Equine Protozoal Myeloencephalitis (EPM) is a neurological disease caused by Sarcocystis neurona, a protozoal parasite. EPM can be difficult to diagnose because of the wide range in severity and types of symptoms. It is transferred to horses by opossums, specifically, through their feces, which horses come into contact with while grazing or eating contaminated feed or drinking water.
Once ingested, the parasite targets the horse’s nervous system. The disease can progress at different rates and, if left untreated, can cause irreversible damage.
Clinical signs vary greatly and may include:
- Abnormal sweating
- Muscle atrophy
- Muscle paralysis, especially of the mouth, face, and eyes
- Loss of sensation
- Movement problems: incoordination and abnormal gait
- Weakness or trouble walking, especially when going up or down slopes and when the head is lifted up
- Difficulty swallowing
- Poor balance and tilting of head, sometimes with a splay-footed stance or leaning against walls for support
Horses under stress seem to be especially susceptible to rapidly developing EPM. Other horses may host the parasite for months or years before developing symptoms.
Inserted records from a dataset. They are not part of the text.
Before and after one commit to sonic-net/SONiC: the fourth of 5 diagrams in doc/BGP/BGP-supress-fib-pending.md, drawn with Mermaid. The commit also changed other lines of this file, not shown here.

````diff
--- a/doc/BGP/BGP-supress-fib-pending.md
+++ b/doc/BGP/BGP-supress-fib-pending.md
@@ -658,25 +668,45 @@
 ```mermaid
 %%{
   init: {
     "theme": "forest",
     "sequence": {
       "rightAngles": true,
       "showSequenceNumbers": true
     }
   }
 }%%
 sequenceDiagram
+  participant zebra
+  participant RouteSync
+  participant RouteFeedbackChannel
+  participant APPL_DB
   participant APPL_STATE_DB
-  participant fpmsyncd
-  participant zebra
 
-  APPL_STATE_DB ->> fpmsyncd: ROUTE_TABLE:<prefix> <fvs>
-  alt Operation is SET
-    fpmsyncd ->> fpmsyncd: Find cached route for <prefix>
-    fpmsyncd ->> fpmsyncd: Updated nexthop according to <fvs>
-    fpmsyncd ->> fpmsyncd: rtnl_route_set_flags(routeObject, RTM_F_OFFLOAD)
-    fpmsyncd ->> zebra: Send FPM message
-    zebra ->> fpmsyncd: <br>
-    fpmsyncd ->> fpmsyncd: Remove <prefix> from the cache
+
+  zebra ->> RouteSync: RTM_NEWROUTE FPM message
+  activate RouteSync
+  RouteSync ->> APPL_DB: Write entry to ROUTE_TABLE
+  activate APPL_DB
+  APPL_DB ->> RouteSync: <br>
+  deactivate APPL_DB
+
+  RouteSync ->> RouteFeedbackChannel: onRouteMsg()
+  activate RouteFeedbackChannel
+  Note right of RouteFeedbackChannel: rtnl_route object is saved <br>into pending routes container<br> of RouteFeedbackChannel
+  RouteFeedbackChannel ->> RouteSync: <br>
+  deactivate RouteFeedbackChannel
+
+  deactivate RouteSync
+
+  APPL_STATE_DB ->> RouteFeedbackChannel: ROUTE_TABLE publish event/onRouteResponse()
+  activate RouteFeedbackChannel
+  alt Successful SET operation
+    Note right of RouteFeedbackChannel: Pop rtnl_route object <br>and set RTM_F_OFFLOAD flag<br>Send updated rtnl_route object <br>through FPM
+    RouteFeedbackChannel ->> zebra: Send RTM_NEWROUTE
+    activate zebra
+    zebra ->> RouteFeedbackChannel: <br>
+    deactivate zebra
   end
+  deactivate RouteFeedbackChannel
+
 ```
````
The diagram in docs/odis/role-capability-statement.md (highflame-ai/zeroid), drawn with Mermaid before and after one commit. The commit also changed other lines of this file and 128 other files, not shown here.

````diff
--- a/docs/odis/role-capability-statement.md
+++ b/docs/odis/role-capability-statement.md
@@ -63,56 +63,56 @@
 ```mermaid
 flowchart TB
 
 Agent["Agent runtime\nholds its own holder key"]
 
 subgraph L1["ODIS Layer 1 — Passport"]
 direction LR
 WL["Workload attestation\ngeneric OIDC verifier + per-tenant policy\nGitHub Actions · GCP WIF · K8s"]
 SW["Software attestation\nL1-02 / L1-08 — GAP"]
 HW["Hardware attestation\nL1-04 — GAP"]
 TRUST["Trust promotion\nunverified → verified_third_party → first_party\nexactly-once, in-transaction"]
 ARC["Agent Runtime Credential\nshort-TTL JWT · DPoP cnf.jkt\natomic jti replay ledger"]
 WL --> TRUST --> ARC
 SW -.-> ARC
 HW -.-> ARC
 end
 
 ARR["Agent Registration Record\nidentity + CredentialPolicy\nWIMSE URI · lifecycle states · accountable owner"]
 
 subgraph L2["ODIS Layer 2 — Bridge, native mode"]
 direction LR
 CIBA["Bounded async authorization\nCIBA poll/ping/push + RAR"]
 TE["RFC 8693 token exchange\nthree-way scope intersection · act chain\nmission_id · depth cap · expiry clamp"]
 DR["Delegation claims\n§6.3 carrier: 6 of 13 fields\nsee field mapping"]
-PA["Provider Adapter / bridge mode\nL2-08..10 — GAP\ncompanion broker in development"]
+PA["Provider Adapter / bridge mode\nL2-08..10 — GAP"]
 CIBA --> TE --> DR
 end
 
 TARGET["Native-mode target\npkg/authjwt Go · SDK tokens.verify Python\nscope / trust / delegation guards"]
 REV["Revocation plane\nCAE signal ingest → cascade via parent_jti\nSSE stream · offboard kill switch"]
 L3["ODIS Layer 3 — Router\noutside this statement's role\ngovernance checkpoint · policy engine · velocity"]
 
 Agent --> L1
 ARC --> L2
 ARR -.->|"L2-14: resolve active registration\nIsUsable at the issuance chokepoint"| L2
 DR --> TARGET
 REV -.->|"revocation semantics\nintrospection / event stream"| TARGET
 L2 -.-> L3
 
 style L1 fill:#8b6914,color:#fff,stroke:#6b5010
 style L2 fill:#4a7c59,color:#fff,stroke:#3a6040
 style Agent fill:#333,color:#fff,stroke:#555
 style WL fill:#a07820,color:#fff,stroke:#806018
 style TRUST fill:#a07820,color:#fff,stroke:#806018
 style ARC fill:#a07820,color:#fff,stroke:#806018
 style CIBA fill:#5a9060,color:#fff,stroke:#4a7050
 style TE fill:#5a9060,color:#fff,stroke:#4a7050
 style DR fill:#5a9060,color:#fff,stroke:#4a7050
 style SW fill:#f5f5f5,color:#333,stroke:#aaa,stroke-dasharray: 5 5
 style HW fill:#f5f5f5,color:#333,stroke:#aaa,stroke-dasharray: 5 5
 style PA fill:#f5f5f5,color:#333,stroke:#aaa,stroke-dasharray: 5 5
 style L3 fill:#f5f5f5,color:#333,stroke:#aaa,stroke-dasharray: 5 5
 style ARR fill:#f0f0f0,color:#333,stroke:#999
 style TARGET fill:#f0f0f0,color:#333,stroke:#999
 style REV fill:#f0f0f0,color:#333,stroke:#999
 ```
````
Many horses’ immune systems appear to be able to combat the infection without ever showing clinical signs.